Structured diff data
☆ ☆ ☆

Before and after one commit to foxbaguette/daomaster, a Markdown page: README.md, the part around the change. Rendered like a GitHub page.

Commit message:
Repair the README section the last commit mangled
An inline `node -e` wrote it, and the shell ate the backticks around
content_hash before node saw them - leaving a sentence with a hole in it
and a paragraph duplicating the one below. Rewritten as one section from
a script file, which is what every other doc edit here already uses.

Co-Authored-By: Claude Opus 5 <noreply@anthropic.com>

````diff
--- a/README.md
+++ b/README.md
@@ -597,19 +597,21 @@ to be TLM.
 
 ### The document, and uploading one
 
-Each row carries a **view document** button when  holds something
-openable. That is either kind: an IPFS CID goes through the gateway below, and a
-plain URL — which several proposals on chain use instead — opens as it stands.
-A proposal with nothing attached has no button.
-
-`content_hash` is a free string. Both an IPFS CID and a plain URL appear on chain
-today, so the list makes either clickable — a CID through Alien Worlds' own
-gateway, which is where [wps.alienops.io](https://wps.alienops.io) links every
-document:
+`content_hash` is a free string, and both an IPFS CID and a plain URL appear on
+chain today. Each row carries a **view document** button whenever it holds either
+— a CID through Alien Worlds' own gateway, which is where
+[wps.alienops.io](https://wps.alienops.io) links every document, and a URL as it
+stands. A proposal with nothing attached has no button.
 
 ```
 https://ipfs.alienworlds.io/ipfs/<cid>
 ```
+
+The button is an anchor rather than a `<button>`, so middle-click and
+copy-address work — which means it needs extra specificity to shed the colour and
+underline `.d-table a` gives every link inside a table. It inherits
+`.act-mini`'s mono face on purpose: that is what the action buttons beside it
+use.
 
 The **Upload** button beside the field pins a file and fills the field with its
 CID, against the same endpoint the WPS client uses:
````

☆ ☆ ☆

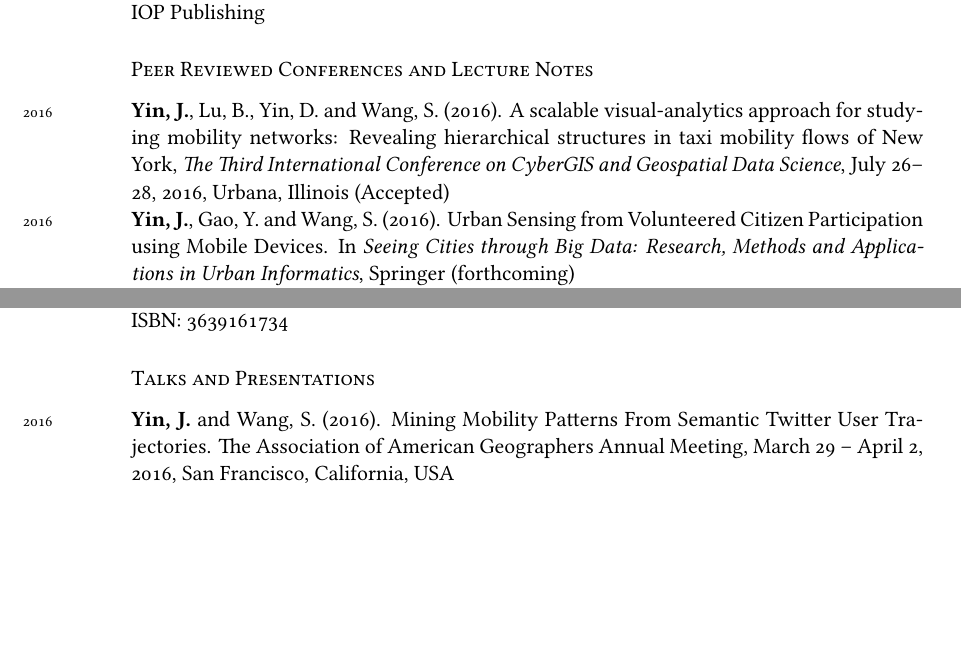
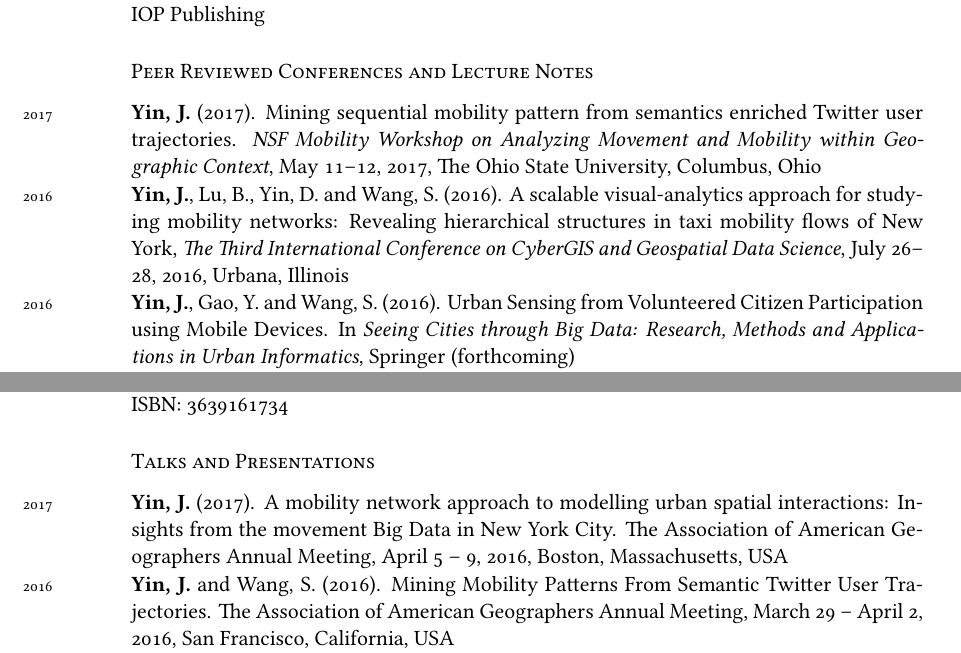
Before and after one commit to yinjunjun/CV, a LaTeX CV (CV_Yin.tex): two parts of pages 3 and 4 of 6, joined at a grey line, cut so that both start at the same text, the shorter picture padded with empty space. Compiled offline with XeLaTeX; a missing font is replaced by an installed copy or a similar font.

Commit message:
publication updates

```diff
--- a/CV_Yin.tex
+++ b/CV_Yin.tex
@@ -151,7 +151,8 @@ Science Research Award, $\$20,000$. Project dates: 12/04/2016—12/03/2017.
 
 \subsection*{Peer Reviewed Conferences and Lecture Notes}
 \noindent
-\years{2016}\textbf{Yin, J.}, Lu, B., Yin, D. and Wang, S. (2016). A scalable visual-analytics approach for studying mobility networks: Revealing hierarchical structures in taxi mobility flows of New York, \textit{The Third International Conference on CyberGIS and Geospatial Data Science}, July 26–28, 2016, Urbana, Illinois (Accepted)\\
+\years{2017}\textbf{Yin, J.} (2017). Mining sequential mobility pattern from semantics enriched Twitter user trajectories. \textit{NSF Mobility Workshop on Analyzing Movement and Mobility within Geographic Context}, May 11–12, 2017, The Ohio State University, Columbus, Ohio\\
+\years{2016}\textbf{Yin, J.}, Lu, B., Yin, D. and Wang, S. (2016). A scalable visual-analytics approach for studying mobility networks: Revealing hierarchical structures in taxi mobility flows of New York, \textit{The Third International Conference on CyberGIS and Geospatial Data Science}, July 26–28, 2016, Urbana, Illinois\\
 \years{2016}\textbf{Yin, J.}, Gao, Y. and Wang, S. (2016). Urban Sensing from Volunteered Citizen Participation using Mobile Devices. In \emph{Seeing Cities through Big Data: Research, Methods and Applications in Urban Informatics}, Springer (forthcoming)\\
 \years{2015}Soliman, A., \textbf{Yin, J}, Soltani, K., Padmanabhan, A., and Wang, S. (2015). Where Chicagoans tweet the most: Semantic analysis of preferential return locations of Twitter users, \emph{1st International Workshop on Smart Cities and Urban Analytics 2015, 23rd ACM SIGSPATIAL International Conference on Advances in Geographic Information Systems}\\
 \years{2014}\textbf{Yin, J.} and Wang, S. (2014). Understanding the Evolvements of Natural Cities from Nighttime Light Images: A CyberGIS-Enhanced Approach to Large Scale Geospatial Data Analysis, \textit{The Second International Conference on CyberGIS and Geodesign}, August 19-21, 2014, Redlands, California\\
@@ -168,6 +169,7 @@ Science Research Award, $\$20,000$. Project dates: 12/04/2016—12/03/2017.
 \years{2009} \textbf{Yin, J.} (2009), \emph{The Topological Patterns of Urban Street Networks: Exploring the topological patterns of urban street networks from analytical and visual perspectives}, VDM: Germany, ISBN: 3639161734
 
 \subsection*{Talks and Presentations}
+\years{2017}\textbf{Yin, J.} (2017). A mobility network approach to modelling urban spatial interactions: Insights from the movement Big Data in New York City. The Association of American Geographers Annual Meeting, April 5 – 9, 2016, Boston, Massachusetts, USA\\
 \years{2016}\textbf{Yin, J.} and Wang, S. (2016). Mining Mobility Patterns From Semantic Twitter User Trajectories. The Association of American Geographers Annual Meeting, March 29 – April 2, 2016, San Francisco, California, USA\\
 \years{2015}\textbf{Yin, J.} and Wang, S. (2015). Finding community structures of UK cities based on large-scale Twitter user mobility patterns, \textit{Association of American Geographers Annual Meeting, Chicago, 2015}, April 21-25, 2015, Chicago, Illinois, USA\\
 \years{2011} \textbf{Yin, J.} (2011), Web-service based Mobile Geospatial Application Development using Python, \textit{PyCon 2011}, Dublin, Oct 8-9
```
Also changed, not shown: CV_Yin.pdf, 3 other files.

☆ ☆ ☆

## WHAT IS REQUIRED:
Tell how many lines above contain the word "document". Give the number alone.

## YOUR RESPONSE:
5